Start of Supplied information

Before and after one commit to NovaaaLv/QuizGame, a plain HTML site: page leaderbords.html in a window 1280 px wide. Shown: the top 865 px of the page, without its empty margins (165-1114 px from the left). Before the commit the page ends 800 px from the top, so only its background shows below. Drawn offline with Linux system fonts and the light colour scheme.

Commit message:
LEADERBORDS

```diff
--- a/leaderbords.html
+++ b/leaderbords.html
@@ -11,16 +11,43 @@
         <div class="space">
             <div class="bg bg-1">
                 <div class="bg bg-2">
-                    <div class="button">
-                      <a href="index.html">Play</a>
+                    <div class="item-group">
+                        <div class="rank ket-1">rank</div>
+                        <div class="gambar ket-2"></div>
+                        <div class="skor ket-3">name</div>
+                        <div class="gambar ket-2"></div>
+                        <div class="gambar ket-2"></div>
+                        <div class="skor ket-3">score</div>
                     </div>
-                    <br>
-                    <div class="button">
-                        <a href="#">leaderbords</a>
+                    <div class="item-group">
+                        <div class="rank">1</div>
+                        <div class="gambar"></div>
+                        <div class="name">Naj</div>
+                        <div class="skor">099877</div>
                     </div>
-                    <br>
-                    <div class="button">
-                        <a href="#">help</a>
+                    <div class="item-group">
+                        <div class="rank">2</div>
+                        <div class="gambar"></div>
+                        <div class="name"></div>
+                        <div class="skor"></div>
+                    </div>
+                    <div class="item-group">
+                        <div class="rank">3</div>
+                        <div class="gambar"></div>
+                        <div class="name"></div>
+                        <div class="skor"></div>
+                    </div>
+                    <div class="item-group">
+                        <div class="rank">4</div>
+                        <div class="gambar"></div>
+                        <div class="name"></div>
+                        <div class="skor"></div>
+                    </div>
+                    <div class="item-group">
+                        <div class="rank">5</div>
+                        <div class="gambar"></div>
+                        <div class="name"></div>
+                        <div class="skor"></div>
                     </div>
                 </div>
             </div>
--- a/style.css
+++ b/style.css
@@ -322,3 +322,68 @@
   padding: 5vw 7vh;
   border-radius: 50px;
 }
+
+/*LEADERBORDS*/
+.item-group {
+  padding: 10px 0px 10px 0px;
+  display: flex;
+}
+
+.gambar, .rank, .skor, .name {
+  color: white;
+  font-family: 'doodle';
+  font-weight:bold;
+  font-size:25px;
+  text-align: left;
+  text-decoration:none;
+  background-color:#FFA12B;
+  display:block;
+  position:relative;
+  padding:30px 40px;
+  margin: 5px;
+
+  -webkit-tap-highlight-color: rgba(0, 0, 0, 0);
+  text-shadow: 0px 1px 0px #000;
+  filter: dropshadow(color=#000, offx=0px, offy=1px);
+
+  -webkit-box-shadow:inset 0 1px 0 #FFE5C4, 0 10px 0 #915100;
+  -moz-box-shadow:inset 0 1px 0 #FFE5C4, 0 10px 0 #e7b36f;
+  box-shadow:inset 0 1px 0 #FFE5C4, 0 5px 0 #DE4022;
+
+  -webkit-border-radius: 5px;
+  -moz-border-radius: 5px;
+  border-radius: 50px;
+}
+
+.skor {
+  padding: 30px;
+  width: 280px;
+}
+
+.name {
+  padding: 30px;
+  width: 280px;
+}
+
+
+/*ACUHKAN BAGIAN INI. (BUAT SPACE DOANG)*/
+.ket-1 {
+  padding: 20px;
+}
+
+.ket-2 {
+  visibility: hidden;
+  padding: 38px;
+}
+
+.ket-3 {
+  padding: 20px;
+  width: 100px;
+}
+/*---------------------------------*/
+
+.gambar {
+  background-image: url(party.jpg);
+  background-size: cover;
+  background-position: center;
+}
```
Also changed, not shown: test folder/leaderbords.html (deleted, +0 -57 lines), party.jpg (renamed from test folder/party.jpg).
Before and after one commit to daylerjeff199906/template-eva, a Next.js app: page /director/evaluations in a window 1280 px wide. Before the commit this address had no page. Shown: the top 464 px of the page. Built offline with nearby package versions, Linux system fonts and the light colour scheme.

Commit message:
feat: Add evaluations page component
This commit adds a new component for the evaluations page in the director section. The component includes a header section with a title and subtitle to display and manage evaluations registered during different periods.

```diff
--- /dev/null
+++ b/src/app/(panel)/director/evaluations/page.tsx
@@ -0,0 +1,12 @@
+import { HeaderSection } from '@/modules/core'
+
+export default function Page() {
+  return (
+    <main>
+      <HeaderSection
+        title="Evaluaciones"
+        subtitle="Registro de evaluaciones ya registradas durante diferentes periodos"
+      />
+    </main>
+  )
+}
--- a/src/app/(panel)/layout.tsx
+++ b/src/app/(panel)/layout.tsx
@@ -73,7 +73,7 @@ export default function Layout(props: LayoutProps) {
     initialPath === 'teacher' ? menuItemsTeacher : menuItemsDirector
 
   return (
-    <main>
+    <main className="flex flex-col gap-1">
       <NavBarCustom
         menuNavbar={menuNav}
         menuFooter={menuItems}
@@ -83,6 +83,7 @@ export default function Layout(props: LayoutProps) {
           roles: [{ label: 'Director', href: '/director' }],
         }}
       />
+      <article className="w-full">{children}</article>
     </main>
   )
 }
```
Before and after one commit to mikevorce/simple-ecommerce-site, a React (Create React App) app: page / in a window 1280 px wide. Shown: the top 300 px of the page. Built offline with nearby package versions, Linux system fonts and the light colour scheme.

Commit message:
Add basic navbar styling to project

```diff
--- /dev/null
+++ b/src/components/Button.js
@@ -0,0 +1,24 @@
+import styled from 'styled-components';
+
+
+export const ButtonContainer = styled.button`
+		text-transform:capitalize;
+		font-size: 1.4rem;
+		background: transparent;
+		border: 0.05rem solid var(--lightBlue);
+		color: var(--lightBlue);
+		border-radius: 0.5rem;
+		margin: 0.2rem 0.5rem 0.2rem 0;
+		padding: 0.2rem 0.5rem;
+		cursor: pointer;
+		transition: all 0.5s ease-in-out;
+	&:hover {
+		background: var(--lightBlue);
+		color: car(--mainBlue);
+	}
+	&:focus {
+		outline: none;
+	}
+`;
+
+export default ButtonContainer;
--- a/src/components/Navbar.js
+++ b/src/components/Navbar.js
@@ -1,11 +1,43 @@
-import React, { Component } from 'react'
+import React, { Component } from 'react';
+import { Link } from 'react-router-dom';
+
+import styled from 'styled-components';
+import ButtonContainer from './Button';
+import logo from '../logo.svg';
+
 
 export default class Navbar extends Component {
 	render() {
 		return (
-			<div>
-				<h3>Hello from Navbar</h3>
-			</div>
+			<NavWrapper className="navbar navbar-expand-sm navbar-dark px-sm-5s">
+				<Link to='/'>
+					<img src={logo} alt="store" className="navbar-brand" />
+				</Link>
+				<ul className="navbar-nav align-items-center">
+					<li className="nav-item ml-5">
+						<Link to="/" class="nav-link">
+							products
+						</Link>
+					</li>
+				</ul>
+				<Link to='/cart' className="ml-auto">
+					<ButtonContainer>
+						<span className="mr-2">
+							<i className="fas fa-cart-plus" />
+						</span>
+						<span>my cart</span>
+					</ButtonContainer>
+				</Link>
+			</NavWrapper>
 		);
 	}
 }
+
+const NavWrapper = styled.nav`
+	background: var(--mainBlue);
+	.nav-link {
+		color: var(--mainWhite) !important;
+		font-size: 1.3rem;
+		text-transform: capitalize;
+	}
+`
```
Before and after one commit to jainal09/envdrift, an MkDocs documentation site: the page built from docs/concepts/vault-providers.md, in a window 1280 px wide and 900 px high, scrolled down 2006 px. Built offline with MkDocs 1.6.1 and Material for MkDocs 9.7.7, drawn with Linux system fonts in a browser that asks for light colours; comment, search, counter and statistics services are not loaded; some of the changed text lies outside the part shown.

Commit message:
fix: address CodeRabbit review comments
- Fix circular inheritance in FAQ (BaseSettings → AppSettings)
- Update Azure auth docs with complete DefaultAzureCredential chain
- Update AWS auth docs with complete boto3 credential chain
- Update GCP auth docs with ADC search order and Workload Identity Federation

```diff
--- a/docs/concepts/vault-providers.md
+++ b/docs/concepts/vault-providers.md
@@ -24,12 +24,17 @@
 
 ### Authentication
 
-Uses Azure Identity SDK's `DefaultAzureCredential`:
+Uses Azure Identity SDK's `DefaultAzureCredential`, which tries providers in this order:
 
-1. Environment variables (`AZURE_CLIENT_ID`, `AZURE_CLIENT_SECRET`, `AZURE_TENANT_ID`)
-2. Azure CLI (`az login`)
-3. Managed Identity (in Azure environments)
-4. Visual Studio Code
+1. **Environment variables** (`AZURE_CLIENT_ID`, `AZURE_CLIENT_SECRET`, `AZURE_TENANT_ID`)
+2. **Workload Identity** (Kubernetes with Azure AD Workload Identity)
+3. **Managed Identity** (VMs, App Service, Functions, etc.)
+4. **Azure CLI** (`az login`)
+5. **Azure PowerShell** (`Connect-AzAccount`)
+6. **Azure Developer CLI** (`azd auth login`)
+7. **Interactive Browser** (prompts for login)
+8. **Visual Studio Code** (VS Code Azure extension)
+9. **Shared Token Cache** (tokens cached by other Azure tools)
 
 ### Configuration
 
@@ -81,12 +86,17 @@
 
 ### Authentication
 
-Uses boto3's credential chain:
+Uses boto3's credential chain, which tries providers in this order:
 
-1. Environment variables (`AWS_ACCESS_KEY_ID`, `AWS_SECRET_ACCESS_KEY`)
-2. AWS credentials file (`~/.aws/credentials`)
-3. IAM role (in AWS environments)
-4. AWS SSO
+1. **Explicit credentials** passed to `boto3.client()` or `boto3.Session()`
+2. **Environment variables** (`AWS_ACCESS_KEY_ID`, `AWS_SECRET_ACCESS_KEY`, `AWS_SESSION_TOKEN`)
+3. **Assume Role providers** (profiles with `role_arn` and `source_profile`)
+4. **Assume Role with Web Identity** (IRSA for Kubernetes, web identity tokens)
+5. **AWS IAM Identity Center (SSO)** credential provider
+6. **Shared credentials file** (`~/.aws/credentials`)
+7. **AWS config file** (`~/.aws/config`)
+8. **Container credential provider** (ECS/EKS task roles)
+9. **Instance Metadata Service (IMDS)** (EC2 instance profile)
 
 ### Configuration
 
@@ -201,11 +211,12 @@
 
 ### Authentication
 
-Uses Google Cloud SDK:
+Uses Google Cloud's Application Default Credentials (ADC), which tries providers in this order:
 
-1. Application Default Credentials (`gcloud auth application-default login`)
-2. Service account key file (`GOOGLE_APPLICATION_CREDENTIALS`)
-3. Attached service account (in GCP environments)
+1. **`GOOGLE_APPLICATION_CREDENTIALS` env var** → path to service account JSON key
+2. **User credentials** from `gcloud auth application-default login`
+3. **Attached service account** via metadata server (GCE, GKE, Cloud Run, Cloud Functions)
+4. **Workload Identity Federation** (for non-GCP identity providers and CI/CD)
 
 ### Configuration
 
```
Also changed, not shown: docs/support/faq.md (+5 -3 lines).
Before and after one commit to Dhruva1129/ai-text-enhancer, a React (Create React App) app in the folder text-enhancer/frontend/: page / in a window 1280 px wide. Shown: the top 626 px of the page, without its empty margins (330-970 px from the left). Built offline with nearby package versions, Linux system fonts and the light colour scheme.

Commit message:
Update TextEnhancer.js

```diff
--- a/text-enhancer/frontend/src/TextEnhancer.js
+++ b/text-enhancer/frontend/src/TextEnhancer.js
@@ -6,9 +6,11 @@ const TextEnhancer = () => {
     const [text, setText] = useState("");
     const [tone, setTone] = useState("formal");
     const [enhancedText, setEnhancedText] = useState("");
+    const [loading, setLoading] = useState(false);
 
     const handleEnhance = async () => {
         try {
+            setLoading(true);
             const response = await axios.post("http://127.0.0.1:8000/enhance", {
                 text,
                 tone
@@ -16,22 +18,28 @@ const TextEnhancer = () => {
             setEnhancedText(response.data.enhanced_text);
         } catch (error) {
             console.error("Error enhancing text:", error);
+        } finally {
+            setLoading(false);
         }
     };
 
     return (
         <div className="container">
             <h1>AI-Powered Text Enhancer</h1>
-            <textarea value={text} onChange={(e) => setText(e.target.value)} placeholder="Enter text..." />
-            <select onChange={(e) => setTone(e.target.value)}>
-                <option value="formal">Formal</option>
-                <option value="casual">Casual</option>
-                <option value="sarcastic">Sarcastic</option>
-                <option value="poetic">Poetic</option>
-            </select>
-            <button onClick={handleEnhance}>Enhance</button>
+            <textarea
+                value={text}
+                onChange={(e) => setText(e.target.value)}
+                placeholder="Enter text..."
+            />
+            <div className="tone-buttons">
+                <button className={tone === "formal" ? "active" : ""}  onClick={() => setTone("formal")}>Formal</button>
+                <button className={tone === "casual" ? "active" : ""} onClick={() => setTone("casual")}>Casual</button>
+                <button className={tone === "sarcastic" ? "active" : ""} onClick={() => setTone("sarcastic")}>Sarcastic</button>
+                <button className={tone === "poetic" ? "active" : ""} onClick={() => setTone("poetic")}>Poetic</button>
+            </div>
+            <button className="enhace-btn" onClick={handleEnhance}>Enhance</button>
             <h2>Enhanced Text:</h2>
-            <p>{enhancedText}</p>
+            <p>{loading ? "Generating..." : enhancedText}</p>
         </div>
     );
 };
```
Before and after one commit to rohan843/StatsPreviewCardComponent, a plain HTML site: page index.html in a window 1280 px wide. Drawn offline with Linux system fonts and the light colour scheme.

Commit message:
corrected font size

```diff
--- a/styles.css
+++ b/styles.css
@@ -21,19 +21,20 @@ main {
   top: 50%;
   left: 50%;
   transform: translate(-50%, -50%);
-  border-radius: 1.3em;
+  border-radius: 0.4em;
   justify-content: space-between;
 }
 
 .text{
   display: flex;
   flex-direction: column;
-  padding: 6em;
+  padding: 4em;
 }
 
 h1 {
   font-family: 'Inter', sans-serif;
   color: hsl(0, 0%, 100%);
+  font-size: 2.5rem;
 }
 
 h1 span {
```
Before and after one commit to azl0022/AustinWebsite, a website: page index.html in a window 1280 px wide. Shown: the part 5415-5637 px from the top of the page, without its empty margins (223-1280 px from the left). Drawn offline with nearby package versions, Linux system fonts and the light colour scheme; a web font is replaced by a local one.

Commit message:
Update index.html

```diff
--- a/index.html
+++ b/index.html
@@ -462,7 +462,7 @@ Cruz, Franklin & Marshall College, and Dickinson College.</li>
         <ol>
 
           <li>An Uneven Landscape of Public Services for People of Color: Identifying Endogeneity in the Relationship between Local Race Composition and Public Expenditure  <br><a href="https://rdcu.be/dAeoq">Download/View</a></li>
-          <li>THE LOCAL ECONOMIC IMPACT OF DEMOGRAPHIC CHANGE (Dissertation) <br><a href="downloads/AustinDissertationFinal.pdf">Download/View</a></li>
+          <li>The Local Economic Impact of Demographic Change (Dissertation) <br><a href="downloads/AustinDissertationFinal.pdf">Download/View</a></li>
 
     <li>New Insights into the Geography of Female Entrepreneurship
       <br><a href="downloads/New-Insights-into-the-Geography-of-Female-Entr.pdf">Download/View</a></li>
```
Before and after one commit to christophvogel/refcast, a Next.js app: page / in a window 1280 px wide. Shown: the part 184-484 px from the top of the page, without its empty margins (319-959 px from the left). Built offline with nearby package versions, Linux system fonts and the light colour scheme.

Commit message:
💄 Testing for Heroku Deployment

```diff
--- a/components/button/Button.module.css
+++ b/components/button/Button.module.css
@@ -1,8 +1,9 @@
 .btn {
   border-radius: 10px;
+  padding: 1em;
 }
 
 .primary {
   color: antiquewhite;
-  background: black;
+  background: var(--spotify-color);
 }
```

End of Supplied information

> **To do**
Given the data above, which lines hold the string "useState"? Return them.

> **Solved problem**
     const [text, setText] = useState("");
     const [tone, setTone] = useState("formal");
     const [enhancedText, setEnhancedText] = useState("");
+    const [loading, setLoading] = useState(false);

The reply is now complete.